One of the prerequisites required of the body considering the venue of the super-casino, was that the preferred location would benefit from regeneration. That is where Greenwich lost out, with London already hosting the 2012 Olympics. Blackpool was rejected on the grounds that most of the social benefits would not be enjoyed by the town, but would go outside. So it was the city of Manchester, a 16-1 outsider that was selected.
The casino will be built on a 5,000sqm site, in a run-down deprived area where gambling is often seen as the only way out of poverty.
Now the city will have a casino housing 1,200 gaming machines offering jackpots of around 100,000 pounds sterling. However, Jowell said: “Las Vegas is not coming to Britain.”
One of the main concerns of opponents is the possibility of a rise in serious gambling addiction. At present, there are an estimated 300,000 problem gamblers in the UK. The government, is now planning to focus on the major problem of internet gambling. This is totally banned in the US, but it’s estimated about a million people in Britain gamble online. This could prove a dilemma for Scottish Presbyterian-raised Gordon Brown, if and when he becomes prime minister. He has already promised that any expansion of casinos will be strictly controlled.
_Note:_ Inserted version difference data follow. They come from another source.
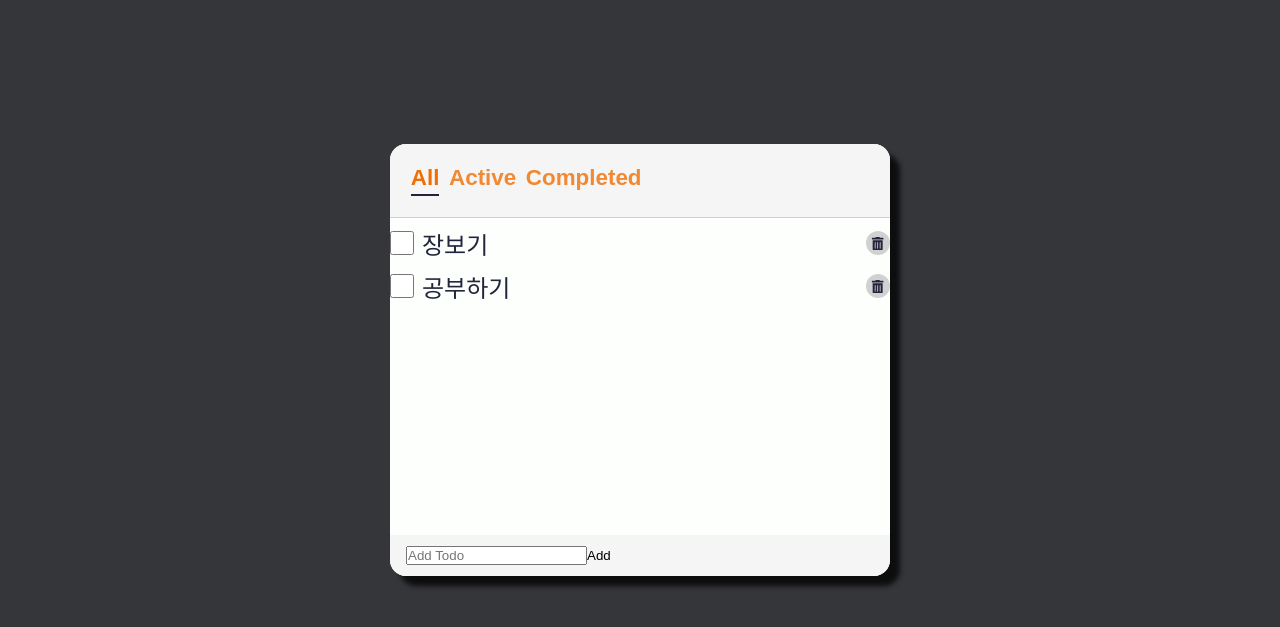
Repository: MrJinkyu/TodoList
Page: /
An editor plug-in stored every save of this project. The page is shown before and after the next save, followed by the edit.
The browser window is 1280 px wide. The pictures show the whole page.
The project was rebuilt for these pictures with package versions that can differ from the ones it lists, and the page was loaded fresh each time.

Above is the page before, as saved 2023-05-01 14:54:50.

After the next save:
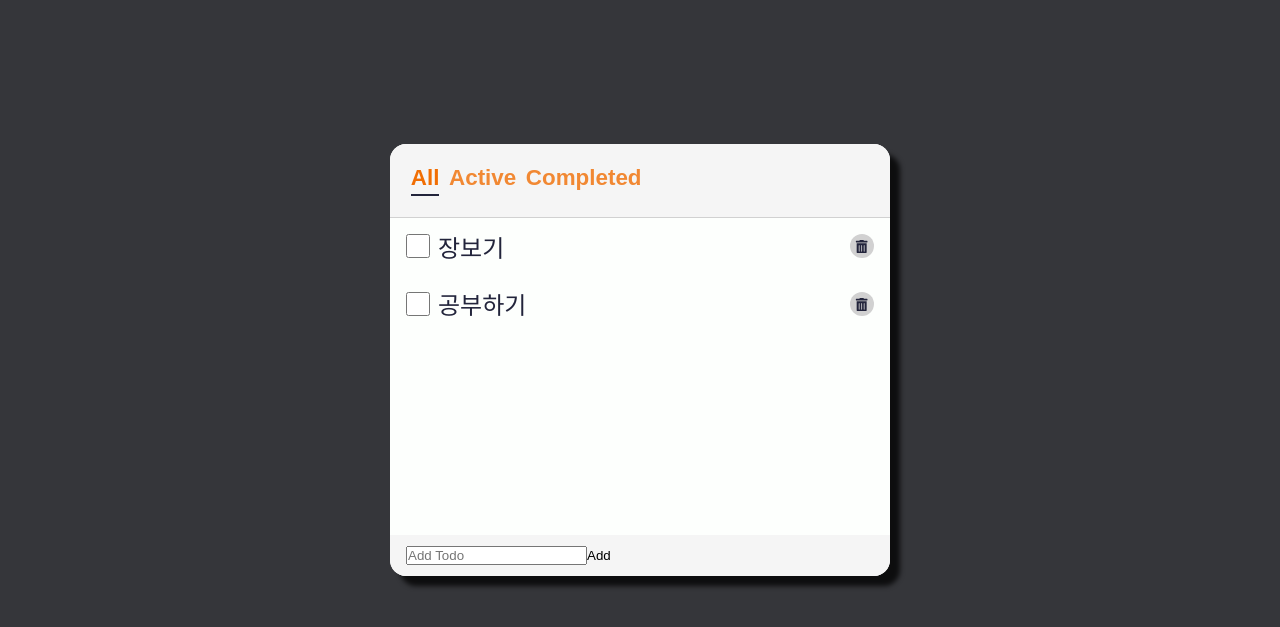
Saved 19 s later.
--- a/src/components/Todo.module.css
+++ b/src/components/Todo.module.css
@@ -2,7 +2,7 @@
     display: flex;
     justify-content: space-between;
     align-items: center;
-    margin: 0.5rem 0;
+    padding: 0.7rem 1rem;
 }
 
 .checkbox{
Mike Johnson has had a long career in journalism, working for the BBC for nearly 20 years and continiuing to write when he came to the Algarve in the 1970s. He has now retired to the UK from where he will contribute a monthly article on British and world affairs.